* [Directions]: Please work out how many lines in the data below hold the word "fillets", and state only the number.
***** Material for this task
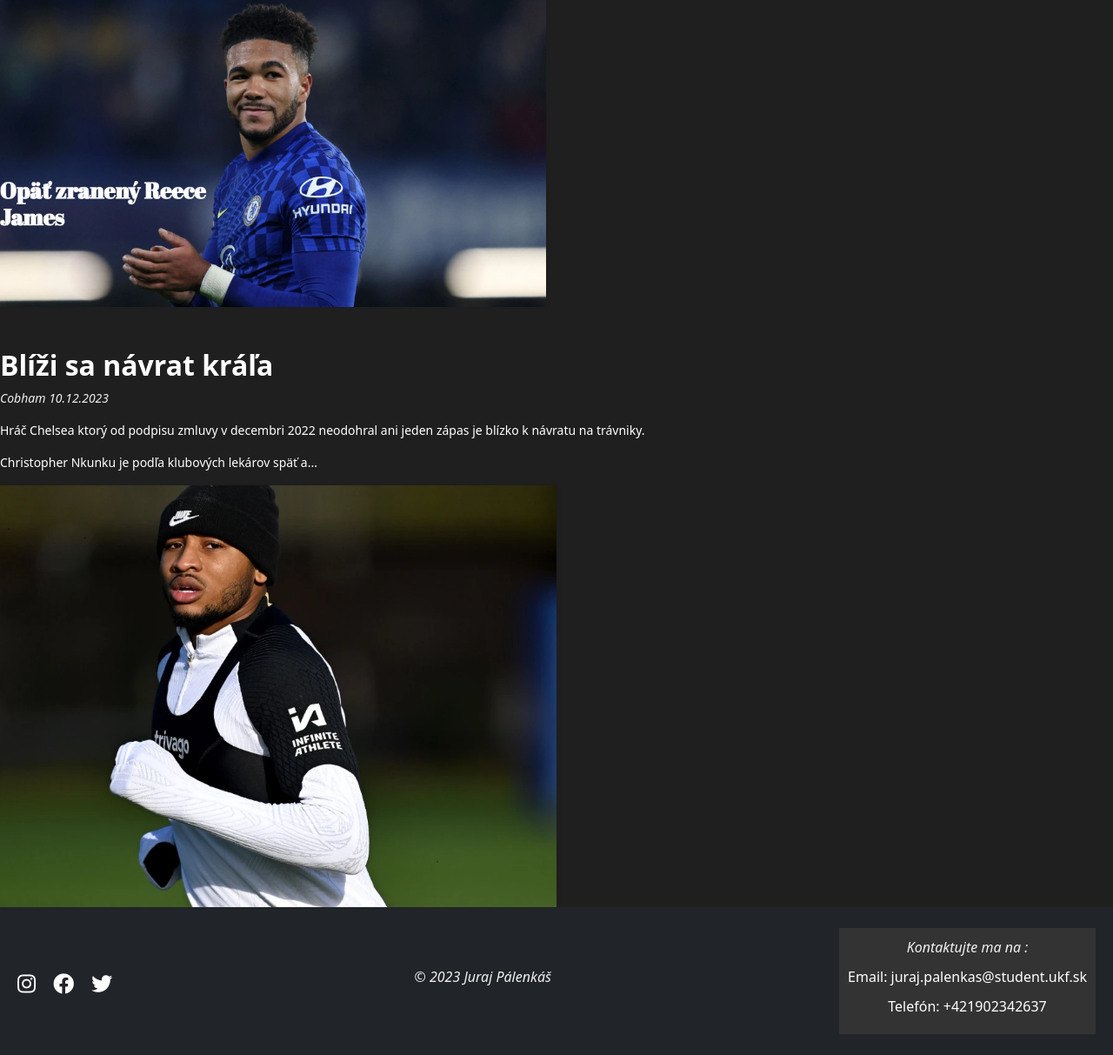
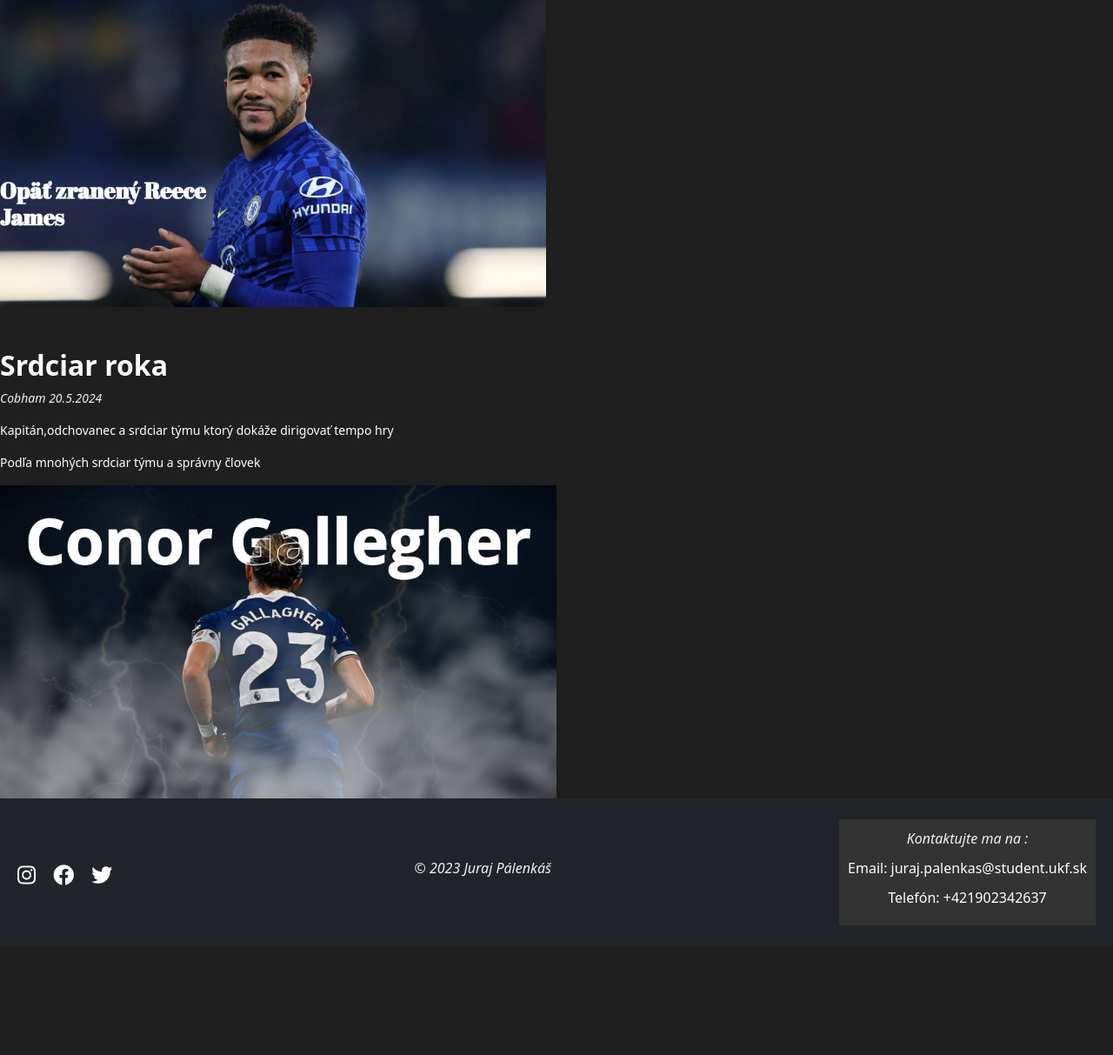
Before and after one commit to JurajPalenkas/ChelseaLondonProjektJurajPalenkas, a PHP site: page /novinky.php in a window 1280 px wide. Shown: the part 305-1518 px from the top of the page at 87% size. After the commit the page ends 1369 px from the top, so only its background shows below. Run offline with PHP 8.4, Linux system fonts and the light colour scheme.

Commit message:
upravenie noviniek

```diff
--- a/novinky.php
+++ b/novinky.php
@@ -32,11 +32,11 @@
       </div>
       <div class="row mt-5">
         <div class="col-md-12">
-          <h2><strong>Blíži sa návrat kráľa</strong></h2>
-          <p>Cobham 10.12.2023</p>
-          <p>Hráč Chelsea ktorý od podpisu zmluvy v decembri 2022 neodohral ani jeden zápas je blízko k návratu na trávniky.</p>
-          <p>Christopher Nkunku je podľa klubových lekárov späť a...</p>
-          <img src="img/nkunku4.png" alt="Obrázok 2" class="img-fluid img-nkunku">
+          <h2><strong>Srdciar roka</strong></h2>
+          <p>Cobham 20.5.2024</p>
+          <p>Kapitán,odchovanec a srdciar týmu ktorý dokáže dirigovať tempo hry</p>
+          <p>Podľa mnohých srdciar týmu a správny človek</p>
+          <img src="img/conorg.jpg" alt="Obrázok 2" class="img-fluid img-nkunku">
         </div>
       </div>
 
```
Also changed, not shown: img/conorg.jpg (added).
**********
***** Material for this task
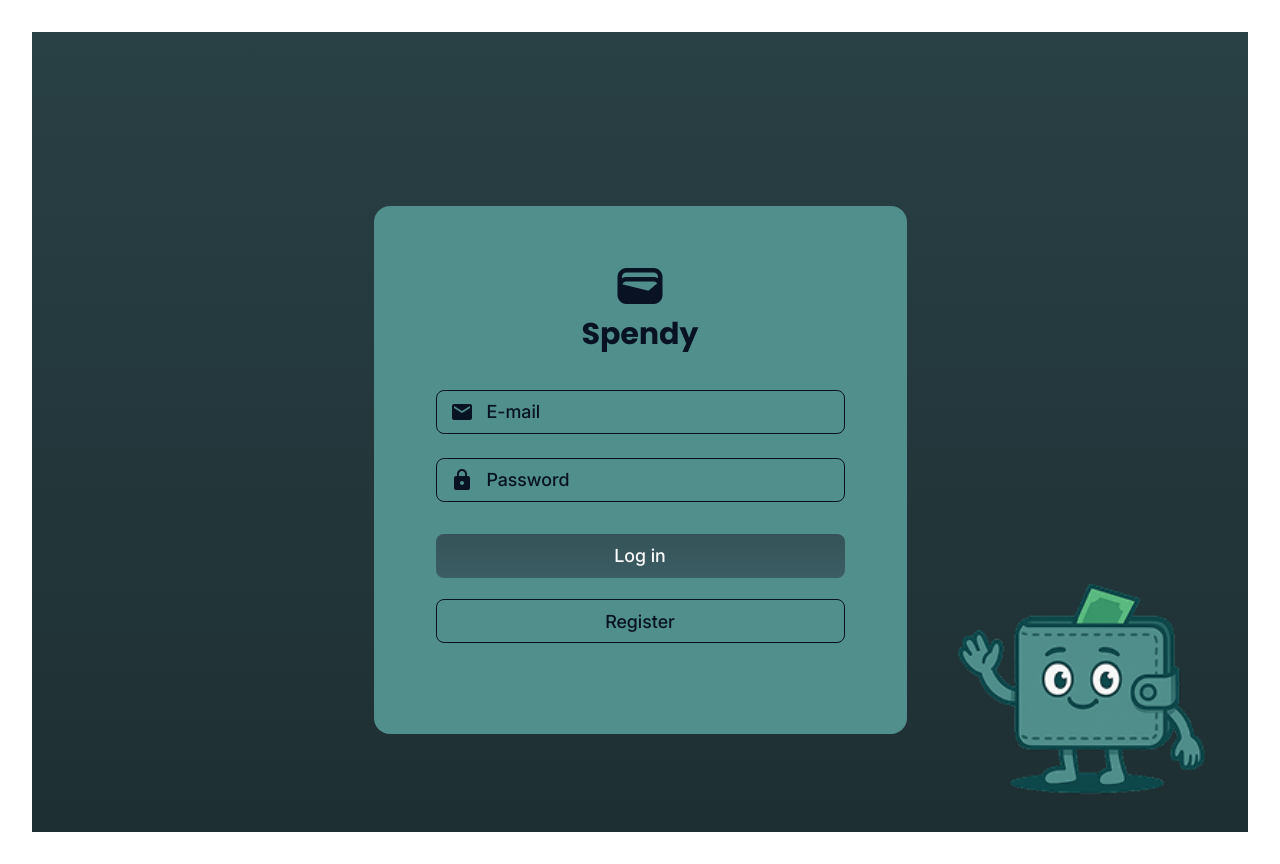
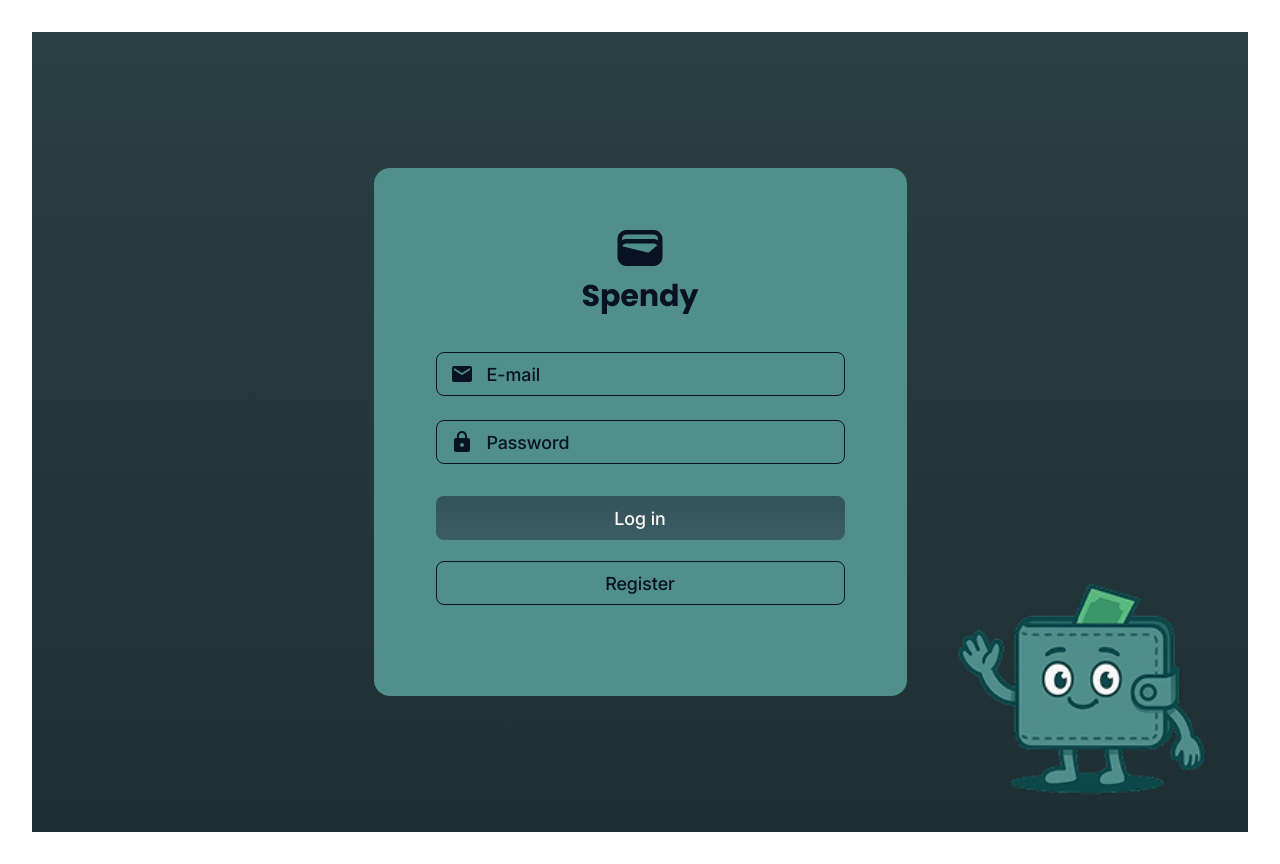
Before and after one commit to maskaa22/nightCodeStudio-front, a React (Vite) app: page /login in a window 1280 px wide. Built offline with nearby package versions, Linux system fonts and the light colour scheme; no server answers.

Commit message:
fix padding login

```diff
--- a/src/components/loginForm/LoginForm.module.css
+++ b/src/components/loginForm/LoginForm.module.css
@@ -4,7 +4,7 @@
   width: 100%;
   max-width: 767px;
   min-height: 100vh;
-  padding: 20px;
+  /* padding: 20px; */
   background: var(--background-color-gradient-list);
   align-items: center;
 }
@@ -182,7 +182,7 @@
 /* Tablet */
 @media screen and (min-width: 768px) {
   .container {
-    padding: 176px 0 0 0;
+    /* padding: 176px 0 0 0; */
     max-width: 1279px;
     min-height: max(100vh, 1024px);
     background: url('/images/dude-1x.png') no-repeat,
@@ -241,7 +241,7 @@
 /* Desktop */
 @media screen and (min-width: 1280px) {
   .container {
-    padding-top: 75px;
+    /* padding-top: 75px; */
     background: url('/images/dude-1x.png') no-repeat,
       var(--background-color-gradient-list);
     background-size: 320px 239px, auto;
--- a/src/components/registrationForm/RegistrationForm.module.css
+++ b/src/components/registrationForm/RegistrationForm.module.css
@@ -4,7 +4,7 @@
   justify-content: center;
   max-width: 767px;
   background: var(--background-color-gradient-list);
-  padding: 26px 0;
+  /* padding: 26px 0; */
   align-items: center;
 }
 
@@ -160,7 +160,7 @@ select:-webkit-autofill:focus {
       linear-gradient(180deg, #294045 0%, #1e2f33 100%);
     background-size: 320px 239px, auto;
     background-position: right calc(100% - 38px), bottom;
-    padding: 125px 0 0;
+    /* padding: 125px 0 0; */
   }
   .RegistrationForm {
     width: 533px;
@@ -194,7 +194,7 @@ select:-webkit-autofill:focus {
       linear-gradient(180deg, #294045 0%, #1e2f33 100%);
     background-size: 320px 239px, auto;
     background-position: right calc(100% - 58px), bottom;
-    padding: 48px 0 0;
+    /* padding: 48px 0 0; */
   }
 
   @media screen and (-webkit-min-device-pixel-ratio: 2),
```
**********
***** Material for this task
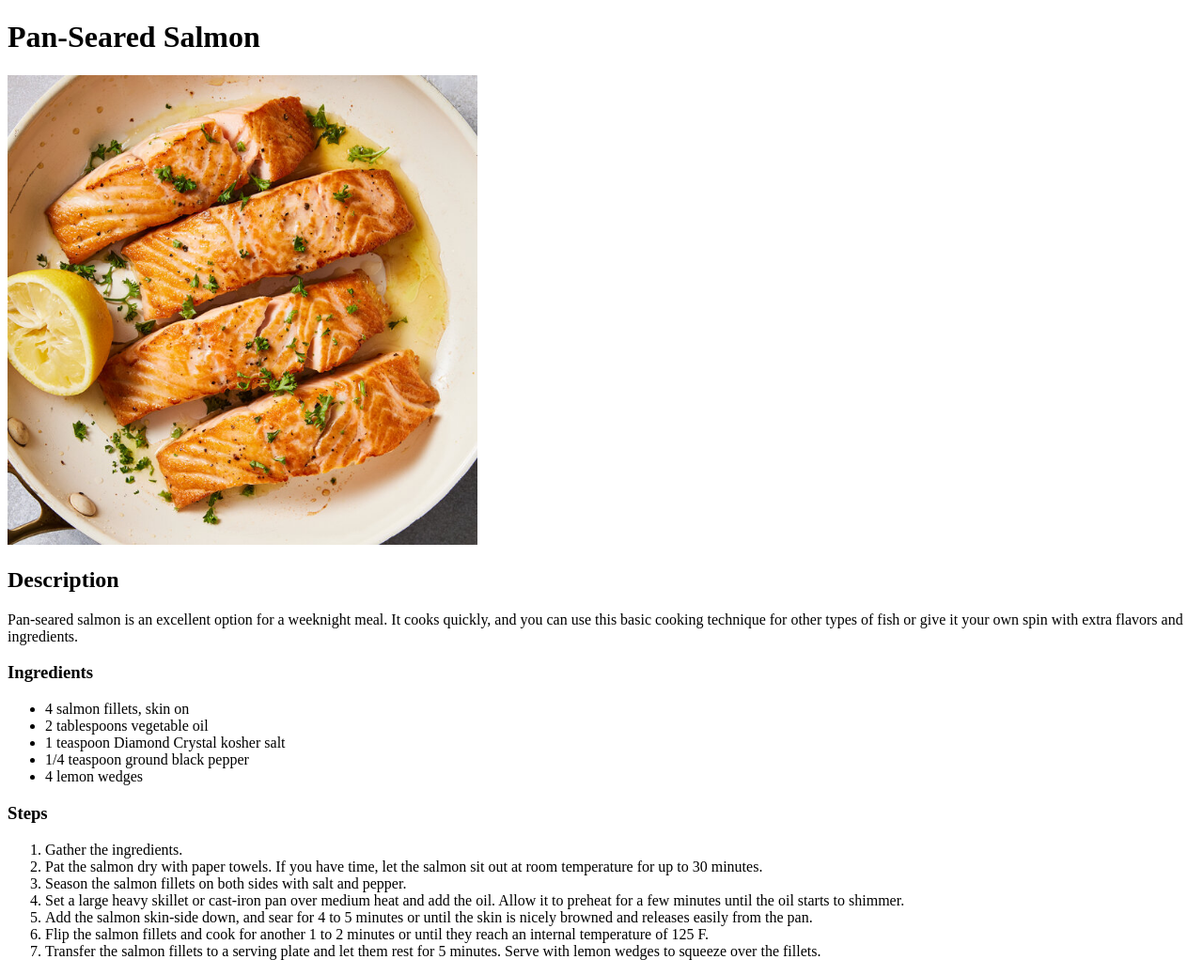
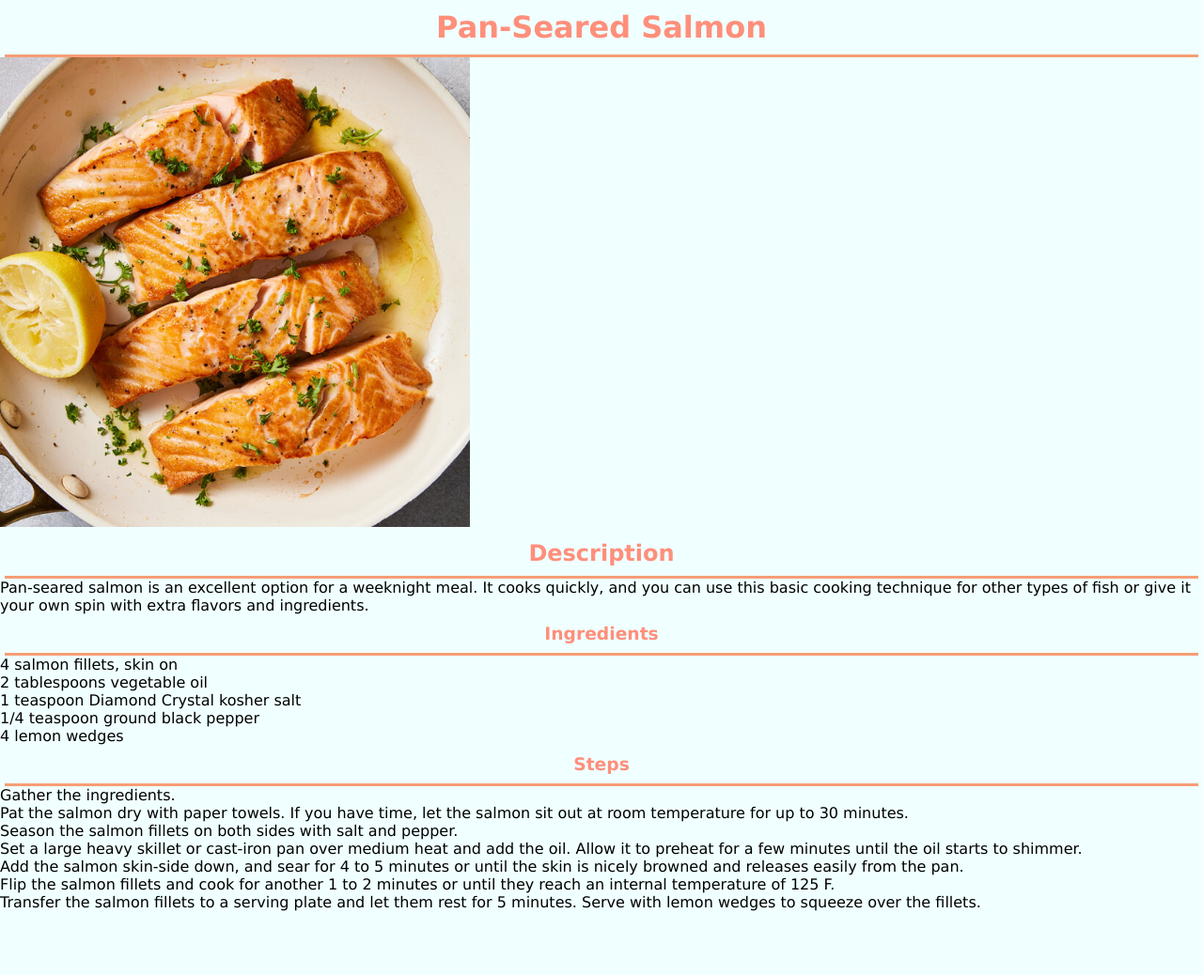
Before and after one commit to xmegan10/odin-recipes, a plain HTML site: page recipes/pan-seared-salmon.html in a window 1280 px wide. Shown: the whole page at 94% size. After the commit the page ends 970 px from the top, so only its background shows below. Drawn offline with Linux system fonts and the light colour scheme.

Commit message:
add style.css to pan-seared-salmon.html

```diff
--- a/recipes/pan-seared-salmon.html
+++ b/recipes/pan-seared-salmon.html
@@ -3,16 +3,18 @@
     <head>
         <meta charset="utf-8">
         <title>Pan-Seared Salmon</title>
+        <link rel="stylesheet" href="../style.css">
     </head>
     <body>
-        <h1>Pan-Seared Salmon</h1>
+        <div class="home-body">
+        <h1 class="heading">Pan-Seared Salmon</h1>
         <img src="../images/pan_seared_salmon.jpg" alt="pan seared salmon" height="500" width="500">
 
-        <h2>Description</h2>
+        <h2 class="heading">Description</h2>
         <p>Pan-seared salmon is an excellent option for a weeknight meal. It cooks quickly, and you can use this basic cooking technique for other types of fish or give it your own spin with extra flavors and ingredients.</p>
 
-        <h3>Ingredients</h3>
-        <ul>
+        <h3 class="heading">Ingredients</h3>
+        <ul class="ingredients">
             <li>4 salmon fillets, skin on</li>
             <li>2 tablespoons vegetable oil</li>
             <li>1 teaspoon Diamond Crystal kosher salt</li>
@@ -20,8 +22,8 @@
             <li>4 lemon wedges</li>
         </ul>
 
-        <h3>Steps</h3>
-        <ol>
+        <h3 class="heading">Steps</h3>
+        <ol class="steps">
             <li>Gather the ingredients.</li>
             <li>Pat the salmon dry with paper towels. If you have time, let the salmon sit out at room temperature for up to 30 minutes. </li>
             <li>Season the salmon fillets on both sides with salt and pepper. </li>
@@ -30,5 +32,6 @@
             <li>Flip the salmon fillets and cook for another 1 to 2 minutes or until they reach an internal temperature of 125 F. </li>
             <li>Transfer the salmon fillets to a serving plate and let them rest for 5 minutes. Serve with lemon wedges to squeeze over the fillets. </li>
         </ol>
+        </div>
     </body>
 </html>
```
**********
* [Expected answer]: 4